Wolf served as the sixth bishop of the Episcopal Diocese of Maine from 1968 until his retirement in 1985. He worked as a pastoral counselor in private practice from 1986 to 1996. The former bishop had suffered a stroke in September.
“His support has been a source of great strength to me in the past year,” said the Rt. Rev. Chilton Knudsen, elected to lead the diocese in November 1997. “He would often drop me short notes, cheering me on or gently sharing his wisdom about some aspect of Episcopal ministry.
“In one of our last conversations, Fred asked me to promise that I would care well for his beloved Diocese of Maine,” she said.”I will be sustained for all of my days by the fact that his were among the hands laid on my head when I was consecrated a bishop.”
Wolf was ordained in 1945 by the Diocese of Chicago, where Knudsen served before her election as bishop in Maine.

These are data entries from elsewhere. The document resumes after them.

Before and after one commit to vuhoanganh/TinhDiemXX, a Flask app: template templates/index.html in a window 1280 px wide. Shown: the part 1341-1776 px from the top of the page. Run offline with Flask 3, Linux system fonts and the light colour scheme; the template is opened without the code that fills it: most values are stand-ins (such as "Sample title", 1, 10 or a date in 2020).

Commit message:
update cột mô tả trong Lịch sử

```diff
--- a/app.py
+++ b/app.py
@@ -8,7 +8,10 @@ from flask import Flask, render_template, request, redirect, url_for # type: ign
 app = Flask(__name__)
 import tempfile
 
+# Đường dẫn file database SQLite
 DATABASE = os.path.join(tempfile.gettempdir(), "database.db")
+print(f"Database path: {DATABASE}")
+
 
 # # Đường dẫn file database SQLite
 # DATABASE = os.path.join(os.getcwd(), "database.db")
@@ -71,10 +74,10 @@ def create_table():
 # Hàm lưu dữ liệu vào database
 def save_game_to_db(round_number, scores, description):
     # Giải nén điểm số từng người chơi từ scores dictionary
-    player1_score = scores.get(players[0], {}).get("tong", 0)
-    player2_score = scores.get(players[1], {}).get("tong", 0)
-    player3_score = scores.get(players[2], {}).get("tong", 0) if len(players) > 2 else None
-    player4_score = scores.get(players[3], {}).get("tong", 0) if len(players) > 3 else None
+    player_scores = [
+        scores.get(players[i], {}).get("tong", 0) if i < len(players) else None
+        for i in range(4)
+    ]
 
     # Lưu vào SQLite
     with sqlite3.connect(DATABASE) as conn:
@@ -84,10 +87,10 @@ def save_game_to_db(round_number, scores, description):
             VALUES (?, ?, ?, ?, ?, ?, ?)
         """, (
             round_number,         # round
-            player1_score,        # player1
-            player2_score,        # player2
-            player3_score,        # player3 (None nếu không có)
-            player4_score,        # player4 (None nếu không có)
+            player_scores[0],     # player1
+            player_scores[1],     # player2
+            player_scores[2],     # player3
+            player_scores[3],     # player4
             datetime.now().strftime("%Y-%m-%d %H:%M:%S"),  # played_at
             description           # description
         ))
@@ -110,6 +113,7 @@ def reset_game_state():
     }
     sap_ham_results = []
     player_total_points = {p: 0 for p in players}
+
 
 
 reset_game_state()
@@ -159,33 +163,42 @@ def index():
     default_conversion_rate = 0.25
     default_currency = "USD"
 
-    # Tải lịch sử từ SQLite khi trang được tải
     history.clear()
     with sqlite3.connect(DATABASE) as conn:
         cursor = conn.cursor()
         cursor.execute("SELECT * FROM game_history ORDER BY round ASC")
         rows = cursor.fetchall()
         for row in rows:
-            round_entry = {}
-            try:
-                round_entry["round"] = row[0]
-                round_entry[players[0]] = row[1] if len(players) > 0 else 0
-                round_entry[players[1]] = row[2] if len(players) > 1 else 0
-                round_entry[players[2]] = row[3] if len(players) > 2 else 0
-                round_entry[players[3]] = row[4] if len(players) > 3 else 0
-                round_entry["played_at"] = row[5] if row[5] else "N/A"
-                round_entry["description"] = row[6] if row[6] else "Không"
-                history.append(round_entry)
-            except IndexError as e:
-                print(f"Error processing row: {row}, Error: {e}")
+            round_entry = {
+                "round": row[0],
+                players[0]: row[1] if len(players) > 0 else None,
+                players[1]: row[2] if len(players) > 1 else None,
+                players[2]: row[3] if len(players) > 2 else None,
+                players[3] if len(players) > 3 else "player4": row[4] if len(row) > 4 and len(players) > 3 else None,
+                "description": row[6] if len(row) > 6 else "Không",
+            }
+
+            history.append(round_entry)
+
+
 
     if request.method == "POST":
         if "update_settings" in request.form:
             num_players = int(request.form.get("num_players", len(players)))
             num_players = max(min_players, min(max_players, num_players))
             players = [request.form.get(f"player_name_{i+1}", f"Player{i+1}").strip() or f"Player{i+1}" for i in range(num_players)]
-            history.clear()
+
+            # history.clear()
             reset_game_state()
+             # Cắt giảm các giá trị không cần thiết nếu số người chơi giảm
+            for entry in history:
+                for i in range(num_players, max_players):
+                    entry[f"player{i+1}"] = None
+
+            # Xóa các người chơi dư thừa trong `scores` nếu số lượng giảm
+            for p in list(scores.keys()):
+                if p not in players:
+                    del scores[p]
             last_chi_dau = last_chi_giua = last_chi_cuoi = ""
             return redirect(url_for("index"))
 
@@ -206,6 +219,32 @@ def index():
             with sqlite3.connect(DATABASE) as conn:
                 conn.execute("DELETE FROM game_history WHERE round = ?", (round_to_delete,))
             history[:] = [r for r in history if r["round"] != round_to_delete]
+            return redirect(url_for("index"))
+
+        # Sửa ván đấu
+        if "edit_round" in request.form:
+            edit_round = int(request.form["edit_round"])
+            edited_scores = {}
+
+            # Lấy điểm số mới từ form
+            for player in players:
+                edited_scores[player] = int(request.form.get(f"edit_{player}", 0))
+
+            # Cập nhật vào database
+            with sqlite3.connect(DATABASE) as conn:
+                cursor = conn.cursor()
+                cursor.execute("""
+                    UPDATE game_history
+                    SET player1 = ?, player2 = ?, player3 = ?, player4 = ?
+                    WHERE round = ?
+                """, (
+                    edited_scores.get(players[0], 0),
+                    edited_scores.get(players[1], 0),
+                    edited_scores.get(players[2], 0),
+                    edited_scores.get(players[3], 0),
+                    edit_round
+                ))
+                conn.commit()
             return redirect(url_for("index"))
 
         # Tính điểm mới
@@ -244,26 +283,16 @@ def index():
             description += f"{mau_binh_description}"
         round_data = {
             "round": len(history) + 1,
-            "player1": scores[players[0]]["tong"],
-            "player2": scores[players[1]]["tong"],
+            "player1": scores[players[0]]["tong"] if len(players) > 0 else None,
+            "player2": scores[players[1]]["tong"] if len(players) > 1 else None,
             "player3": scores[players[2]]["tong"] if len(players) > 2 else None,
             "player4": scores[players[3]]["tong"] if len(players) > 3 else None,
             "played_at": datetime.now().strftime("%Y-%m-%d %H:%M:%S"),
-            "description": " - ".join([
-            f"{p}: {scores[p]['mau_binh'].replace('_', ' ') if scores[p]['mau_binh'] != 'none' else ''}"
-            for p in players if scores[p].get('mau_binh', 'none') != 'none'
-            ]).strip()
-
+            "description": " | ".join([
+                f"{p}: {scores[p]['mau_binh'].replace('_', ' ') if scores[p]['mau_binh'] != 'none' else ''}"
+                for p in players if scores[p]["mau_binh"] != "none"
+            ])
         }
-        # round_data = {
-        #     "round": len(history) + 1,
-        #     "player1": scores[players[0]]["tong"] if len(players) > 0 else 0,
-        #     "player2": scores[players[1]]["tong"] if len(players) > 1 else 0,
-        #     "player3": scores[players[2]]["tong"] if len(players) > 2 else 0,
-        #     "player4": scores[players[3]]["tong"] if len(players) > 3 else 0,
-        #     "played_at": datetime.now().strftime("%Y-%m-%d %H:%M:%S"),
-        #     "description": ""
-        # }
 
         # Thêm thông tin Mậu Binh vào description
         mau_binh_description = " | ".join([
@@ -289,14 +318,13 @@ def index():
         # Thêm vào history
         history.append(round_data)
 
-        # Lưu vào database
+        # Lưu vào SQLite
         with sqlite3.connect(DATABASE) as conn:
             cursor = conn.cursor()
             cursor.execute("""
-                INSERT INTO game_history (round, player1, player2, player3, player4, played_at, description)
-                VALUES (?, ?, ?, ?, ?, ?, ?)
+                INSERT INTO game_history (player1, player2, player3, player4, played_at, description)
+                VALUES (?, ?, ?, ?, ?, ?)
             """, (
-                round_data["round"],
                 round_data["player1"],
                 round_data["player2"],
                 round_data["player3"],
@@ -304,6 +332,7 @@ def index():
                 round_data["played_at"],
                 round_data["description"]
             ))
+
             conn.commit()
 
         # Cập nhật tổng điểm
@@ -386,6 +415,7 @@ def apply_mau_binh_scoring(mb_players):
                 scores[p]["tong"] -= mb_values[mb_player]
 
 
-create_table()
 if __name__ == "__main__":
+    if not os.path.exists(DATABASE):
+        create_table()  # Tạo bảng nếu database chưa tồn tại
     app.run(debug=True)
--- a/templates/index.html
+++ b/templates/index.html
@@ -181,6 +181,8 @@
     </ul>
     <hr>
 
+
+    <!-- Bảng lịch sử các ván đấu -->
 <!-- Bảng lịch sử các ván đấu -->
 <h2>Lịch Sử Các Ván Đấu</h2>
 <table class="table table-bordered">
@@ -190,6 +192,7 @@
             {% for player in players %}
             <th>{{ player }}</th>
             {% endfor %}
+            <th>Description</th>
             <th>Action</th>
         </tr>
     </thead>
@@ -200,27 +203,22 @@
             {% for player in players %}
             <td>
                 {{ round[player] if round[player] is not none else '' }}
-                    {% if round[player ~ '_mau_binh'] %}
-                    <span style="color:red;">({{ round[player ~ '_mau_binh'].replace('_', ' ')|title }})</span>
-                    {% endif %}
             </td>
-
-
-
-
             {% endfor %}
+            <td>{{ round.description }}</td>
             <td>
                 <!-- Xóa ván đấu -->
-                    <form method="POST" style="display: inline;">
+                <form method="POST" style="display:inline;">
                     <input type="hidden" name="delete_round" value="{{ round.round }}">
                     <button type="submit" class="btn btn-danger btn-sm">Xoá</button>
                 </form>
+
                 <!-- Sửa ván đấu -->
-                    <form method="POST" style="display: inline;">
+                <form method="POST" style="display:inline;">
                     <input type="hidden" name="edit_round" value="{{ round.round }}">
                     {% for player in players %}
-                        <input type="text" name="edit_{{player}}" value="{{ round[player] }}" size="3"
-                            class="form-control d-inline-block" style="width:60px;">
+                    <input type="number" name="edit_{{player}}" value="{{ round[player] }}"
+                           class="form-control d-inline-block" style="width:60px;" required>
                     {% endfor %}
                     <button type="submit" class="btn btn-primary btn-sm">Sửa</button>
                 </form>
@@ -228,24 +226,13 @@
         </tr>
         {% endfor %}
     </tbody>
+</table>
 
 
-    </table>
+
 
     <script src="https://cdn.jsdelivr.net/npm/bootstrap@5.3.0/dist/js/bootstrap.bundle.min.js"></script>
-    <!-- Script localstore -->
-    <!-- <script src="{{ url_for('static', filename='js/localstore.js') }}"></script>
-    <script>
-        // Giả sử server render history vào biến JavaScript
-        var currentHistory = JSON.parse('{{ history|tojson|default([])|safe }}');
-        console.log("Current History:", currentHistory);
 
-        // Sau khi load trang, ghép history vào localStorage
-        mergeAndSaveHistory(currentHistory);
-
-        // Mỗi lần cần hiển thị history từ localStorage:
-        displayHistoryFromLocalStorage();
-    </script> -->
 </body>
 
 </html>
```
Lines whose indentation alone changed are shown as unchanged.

He served churches in Illinois and Vermont before his consecration as bishop on Oct. 4, 1968.
The ordination of women was the most significant change that occurred in the church during Wolf’s tenure. While he initially opposed women joining the clergy, he changed his position in 1976. In December 1977, he ordained Elizabeth Habecker the first woman Episcopal priest in Maine.

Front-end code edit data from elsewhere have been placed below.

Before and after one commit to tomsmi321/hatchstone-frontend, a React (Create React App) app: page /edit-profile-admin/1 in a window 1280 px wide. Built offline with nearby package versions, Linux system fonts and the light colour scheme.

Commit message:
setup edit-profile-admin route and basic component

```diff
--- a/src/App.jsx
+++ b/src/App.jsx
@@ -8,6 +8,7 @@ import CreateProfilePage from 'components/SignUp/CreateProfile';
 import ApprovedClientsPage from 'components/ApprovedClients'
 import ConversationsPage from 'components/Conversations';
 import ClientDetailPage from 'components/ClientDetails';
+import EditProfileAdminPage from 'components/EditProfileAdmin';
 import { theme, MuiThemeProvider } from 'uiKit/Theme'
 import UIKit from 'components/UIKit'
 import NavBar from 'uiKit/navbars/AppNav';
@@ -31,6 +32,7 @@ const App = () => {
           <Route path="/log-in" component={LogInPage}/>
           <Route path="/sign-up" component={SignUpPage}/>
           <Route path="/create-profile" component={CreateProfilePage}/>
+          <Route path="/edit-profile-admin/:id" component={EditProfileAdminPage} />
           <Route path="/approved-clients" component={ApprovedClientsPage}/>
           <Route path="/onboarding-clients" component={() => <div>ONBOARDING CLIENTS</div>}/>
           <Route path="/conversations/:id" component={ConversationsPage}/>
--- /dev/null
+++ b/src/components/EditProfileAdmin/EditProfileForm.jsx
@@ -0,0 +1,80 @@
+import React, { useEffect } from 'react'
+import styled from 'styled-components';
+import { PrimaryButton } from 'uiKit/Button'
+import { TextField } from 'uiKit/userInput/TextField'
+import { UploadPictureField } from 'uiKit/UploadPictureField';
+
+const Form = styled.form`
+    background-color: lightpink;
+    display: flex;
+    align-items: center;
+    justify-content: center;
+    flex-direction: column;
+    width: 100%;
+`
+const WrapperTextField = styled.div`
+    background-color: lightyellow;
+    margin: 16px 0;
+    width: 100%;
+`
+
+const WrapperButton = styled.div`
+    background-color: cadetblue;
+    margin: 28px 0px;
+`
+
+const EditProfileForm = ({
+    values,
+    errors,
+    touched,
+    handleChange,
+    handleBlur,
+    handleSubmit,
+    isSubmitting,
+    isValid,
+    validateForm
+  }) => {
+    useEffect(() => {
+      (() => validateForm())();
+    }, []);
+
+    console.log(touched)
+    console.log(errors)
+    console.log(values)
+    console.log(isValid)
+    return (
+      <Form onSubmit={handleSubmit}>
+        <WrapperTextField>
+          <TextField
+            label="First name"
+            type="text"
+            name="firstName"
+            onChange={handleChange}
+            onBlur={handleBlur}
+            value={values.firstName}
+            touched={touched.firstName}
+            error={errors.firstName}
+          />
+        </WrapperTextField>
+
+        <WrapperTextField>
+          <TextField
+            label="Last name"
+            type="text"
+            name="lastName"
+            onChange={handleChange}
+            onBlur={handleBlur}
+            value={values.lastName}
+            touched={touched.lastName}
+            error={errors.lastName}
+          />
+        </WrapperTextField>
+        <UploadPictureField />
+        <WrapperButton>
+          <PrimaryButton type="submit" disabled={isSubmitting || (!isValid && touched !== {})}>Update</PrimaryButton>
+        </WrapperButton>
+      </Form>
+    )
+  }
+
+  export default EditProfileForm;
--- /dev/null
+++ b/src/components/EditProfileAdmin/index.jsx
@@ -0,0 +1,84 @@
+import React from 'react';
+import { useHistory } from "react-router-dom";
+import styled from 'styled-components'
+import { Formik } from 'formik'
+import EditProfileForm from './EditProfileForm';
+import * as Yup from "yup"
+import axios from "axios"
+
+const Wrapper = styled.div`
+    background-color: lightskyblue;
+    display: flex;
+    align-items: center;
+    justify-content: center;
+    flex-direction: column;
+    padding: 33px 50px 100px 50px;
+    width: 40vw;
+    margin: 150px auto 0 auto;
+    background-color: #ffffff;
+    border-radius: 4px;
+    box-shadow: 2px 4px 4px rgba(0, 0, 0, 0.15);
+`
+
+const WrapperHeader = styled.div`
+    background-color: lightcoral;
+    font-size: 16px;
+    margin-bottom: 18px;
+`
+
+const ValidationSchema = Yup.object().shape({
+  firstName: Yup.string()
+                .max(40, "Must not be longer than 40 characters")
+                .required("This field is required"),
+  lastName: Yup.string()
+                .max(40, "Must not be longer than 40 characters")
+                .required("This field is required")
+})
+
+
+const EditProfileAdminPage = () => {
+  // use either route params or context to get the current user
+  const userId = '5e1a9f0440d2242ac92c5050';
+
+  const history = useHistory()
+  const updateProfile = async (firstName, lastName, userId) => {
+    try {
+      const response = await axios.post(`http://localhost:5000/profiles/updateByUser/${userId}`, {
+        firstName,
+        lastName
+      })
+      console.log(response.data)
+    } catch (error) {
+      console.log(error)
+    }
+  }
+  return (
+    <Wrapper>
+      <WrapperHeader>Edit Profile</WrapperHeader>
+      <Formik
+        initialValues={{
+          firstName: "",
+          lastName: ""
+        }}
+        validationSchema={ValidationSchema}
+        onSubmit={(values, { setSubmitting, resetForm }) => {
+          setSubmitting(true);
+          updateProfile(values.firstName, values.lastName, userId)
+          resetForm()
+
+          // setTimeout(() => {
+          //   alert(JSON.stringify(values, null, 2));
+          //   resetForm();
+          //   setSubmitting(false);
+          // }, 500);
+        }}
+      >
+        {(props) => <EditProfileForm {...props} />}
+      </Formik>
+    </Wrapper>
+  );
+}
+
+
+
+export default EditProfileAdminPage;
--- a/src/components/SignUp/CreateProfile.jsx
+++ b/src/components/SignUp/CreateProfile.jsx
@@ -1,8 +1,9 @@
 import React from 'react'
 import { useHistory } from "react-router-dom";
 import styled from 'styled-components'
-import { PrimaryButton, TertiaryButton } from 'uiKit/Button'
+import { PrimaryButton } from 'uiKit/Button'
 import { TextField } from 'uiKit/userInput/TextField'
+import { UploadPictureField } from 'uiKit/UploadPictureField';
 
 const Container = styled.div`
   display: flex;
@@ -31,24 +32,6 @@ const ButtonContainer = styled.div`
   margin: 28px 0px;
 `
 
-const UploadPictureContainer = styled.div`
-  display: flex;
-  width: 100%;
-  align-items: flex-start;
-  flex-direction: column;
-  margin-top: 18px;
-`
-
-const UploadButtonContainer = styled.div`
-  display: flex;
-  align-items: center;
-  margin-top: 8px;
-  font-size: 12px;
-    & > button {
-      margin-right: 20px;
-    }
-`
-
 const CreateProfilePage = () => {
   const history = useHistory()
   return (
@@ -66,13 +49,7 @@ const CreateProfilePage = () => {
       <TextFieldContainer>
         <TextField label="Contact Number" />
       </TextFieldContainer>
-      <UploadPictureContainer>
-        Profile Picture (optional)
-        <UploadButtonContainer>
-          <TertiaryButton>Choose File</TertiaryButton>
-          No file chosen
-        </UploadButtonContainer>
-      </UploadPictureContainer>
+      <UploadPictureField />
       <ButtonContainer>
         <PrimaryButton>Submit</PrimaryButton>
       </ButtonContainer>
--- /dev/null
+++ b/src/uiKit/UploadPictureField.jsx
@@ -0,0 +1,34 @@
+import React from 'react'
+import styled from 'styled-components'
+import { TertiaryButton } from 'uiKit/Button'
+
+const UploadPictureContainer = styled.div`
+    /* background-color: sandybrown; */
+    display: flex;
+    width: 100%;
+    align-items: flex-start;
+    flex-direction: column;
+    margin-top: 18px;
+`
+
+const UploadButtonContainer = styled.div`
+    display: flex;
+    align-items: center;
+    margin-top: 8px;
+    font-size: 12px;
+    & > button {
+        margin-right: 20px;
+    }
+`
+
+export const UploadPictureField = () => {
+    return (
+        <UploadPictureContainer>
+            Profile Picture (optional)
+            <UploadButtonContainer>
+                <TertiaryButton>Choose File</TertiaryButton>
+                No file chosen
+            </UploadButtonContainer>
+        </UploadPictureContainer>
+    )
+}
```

During Wolf’s episcopate, eight new congregations were formed and he instituted the Fred C. Scribner Award for distinguished service and lay ministry, an occasional award named after the first recipient. During his retirement, Wolf had a practice as a licensed clinical counselor and also led retreats for people in recovery from alcoholism.
Michael Clark, a member of the Church of the Good Shepherd, Houlton, considered Wolf a personal friend. Clark served on the Diocesan Council when Wolf was bishop.
“He knew everybody at every church by their first name,” said Clark. “He had an uncanny ablity to remember little things about people and their families. He came to The County a lot. Attendance and membership was very strong in those days. He was a hard-working bishop, a good friend and fellow human being. I feel honored to have shared time with him.”
Clark compared Wolf’s personal style to Knudsen’s, who has traveled extensively throughout the diocese since her consecration in March. Knudsen will preside at Wolf’s funeral service at 10 a.m. Saturday, Jan. 2, at the Cathedral of St. Luke in Portland. After cremation, Wolf’s ashes will be interred in the Bishop’s Garden adjacent to the cathedral at a later date.